When I was still in Nepal, I used to make a nice breakfast and buy my mum a small present which was the only thing that I could afford with my pocket money. My dad used to buy lots of sweets as well so that there were lots of delicacies for her to eat. Mum used to make Sagun (egg, bara) for my grandma(both dad’s mum and her mum) and we used to use the same for her as well.

In Nepal, if the children have left home/ married, they will come with presents and delicacies to spend time with their mother. The entire day is filled with festivities around the country.

Children whose mothers have already passed away visit the place called ‘Mata-Tirtha’ which is situated at about 15 km to the west of Kathmandu or some other holy place elsewhere in Nepal to make offerings to the souls of their departed mothers. Mata means mother; tirtha means a holy place. Thus, this name suggests the holy place for them to visit for making offerings to the deceased mothers once a year.
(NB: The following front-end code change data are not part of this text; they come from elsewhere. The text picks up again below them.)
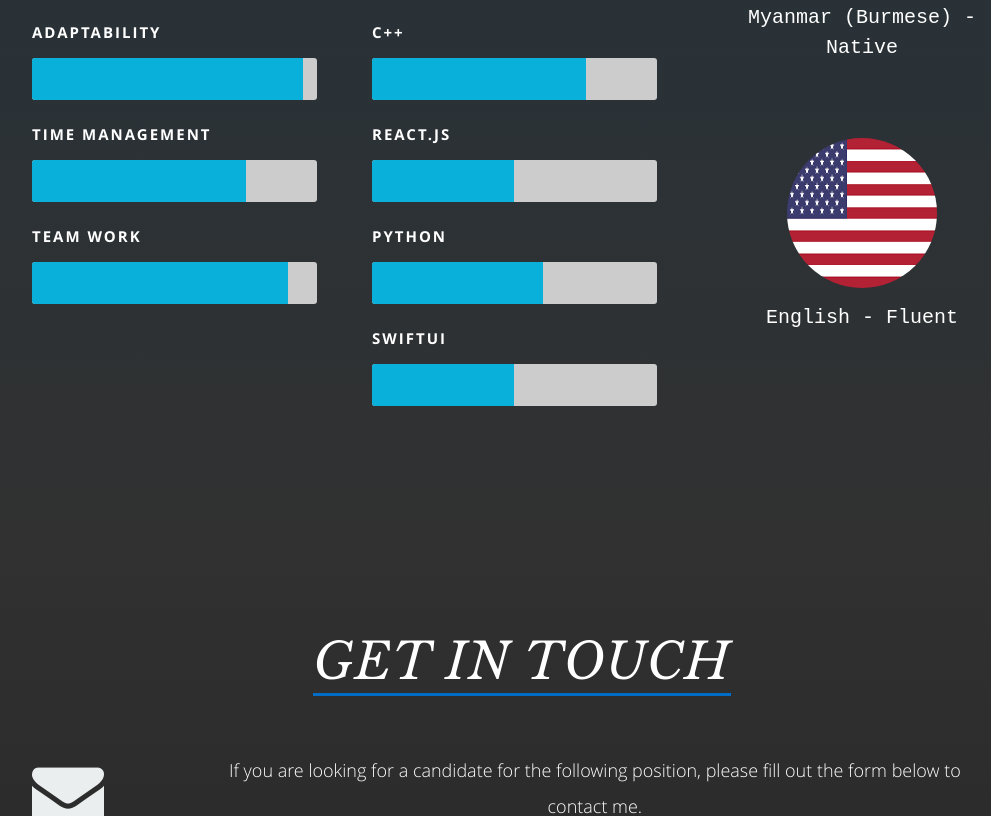
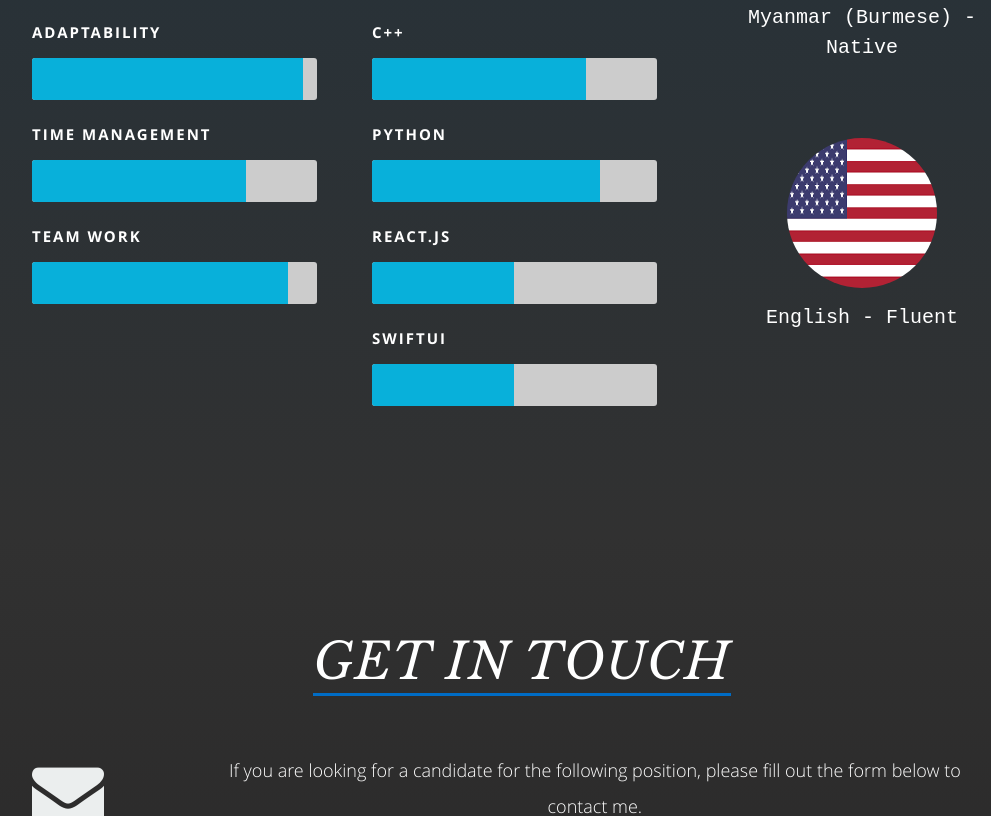
Before and after one commit to MyatThuKo/Portfolio-Website, a React (Create React App) app: page / in a window 1280 px wide. Shown: the part 4609-5425 px from the top of the page, without its empty margins (118-1109 px from the left). Built offline with nearby package versions, Linux system fonts and the light colour scheme.

Commit message:
Changed % on python

```diff
--- a/public/css/layout.css
+++ b/public/css/layout.css
@@ -525,7 +525,7 @@ ul#nav li.current a { color: rgb(35, 123, 211); }
   	-webkit-animation: html5 2s ease;
 }
 .python {
-  	width: 60%;
+  	width: 80%;
   	-moz-animation: python 2s ease;
   	-webkit-animation: python 2s ease;
 }
@@ -552,7 +552,7 @@ ul#nav li.current a { color: rgb(35, 123, 211); }
 }
 @-moz-keyframes python {
   0%   { width: 0px;  }
-  100% { width: 60%;  }
+  100% { width: 80%;  }
 }
 
 @-webkit-keyframes cpp {
@@ -577,7 +577,7 @@ ul#nav li.current a { color: rgb(35, 123, 211); }
 }
 @-webkit-keyframes python {
   0%   { width: 0px;  }
-  100% { width:60%;  }
+  100% { width:80%;  }
 }
 
 /* ------------------------------------------------------------------ */
--- a/src/components/resume/resume.js
+++ b/src/components/resume/resume.js
@@ -137,8 +137,8 @@ export const resume = () => {
                             <li><span className="bar-expand html5" /><em>HTML5</em></li>
                             <li><span className="bar-expand css" /><em>CSS</em></li>
                             <li><span className="bar-expand cpp" /><em>C++</em></li>
+                            <li><span className="bar-expand python" /><em>Python</em></li>
                             <li><span className="bar-expand react" /><em>React.js</em></li>
-                            <li><span className="bar-expand python" /><em>Python</em></li>
                             <li><span className="bar-expand swiftui" /><em>SwiftUI</em></li>
                         </ul>
                     </div>
```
A religious festival is held at ‘Mata-Tirtha’ on the Mother’s day for a whole day. There is a legendary natural pond at ‘Mata-Tirtha’ where Nepali people pay homage to their deceased mothers. Thousands of people take a quick bath in the water flowing from the nearby stone spouts, and then they go to the holy pond to make offerings to their deceased mothers. They believe that the souls of their mothers come to this natural pond to accept their offerings on this day. Thereafter, they worship Shiva Linga located next to the holy pond.

A legend behind this day goes as follows. Shepherds used to quench their thirst with the cold water from the natural pond at the current day ‘Mata-Tirtha’ when they went to graze their cattle in a nearby forest. One day, one of the shepherds whose mother was already died happened to go to drink water from this pond she saw the image of her dead mother in the clear water of the pond. She was so excited by this that she went to every house in that village to tell them about how she had seen her mother’s image in the pond. Since then Nepali people have believed that they can see the image of their deceased mothers in the water of this holy spring. So, Nepali people from different parts of the country visit this pond on this day hoping to see the image of their departed mother. Thus, this place came to be a holy place for those who have lost their mothers. Also those who cannot go to Mata-Tirtha shower at home or take a quick dip in the water of a holy river early in the morning then offer a platter of sweets, fruits and money to a priest in the memory of their departed mother.

My MIL sent these gifts to my dad last Father’s day on my behalf

As I have describe in my previous post , in Nepal the first year of marriage is considered to be very important. So during every festival, there are things you are meant to do. This affects how you celebrate Dashain, Tihar, Father’s Day, Mother’s day and more. Last year, I had my first Father’s day after the wedding and my MIL made sure it was a special one for my dad. This year, it is my first Mother’s Day after the wedding so it will be really special for my mum. My MIL is doing everything that she can to make sure this day is memorable for my mum. I know a few details about what is going to happen but I will wait for things to happen today and will update in details about my special Mother’s day. Just so excited to Skype with my mum later and receive photos from Nepal afterwards.

So if you haven’t called you mum to wish her, do give her a call and make her smile. And to all the proud moms out there, Happy Mother’s day.